*Task directions*: Find the word "songname" in the listing below. Copy every line that has it.

*Task inputs*:

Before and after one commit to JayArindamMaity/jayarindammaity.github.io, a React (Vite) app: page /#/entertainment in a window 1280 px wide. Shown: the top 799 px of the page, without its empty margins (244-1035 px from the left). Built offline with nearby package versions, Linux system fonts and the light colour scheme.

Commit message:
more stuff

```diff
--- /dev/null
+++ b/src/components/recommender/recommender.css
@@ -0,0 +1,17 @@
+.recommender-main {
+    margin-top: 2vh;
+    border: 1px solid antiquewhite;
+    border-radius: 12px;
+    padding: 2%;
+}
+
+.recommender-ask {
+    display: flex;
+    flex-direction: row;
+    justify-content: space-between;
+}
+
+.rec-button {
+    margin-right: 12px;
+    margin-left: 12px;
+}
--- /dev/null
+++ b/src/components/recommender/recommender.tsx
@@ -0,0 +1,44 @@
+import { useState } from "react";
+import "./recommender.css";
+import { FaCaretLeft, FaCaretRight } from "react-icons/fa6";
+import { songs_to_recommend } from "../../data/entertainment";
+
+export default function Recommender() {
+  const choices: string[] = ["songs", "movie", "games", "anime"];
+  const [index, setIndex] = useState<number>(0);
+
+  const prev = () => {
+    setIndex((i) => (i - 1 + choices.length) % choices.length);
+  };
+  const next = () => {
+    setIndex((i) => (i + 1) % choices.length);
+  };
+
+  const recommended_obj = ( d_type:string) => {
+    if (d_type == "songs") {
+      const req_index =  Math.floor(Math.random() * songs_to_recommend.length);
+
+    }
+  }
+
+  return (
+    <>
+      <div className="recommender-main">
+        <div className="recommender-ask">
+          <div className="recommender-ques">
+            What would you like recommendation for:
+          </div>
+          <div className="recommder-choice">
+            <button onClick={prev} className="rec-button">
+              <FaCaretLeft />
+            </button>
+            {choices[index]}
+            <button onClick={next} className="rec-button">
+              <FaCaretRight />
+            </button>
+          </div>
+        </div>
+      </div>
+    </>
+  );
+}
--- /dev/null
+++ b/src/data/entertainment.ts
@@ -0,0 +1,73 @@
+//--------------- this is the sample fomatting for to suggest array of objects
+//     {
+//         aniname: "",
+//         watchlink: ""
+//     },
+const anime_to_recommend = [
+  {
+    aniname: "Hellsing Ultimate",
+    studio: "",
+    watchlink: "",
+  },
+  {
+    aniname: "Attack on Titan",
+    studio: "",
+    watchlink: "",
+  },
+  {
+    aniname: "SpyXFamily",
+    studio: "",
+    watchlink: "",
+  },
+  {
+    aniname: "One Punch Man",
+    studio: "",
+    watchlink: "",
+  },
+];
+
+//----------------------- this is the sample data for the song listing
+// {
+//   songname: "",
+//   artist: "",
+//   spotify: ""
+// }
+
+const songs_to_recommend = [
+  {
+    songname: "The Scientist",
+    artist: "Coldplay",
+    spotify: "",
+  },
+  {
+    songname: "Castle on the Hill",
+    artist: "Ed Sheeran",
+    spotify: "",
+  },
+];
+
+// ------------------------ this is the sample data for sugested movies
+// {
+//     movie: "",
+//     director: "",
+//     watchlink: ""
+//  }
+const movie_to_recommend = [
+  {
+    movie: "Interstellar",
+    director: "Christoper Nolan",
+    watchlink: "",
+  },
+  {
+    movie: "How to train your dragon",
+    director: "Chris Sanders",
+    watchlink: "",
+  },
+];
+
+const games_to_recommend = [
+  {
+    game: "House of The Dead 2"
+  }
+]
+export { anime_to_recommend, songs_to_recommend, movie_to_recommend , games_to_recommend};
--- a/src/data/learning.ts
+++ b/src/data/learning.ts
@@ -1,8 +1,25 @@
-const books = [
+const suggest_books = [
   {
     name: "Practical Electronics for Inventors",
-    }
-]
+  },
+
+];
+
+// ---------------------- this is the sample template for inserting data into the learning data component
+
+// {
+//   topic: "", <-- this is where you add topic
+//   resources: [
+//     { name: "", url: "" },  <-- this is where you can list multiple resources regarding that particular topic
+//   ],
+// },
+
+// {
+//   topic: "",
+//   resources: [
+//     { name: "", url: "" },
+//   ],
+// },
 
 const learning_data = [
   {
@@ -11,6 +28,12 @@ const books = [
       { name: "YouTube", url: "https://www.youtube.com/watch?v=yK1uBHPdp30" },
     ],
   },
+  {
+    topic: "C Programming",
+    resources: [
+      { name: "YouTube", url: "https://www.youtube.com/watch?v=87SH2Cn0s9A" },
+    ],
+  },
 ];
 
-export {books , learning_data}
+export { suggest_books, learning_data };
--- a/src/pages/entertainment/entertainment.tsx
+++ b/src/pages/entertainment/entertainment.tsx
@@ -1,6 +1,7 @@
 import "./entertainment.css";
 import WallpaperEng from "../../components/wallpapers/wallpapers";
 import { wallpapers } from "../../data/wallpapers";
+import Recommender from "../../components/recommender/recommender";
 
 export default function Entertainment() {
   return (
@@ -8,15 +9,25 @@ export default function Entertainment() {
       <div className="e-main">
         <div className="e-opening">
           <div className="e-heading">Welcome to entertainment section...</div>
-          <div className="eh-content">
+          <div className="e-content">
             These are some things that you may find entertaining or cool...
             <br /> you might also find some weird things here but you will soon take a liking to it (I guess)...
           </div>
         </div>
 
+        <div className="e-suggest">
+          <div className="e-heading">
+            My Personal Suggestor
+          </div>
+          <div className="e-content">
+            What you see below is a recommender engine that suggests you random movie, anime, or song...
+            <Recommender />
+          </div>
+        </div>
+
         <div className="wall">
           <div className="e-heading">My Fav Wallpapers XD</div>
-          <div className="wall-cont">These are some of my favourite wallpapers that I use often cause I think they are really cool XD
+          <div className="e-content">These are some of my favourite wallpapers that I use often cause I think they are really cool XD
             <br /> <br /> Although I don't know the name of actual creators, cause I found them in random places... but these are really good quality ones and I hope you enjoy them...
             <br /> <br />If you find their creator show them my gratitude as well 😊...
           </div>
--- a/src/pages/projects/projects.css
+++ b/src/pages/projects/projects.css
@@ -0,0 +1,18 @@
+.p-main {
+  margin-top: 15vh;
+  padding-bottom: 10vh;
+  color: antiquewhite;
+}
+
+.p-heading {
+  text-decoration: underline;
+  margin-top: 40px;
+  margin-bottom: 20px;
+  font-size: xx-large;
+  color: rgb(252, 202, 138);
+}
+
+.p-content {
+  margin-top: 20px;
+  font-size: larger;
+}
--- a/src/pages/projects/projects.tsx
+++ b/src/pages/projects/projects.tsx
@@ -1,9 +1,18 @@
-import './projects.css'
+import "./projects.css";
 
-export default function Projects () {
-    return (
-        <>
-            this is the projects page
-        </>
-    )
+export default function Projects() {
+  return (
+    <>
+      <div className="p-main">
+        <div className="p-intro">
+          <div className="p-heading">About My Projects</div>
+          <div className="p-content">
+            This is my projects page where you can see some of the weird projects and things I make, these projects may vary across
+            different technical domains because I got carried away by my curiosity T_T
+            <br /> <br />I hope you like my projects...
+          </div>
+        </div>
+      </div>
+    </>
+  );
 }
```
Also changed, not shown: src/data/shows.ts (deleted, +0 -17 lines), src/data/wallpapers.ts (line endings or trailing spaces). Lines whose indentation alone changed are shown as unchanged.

*Response for this exercise*:
+//   songname: "",
+    songname: "The Scientist",
+    songname: "Castle on the Hill",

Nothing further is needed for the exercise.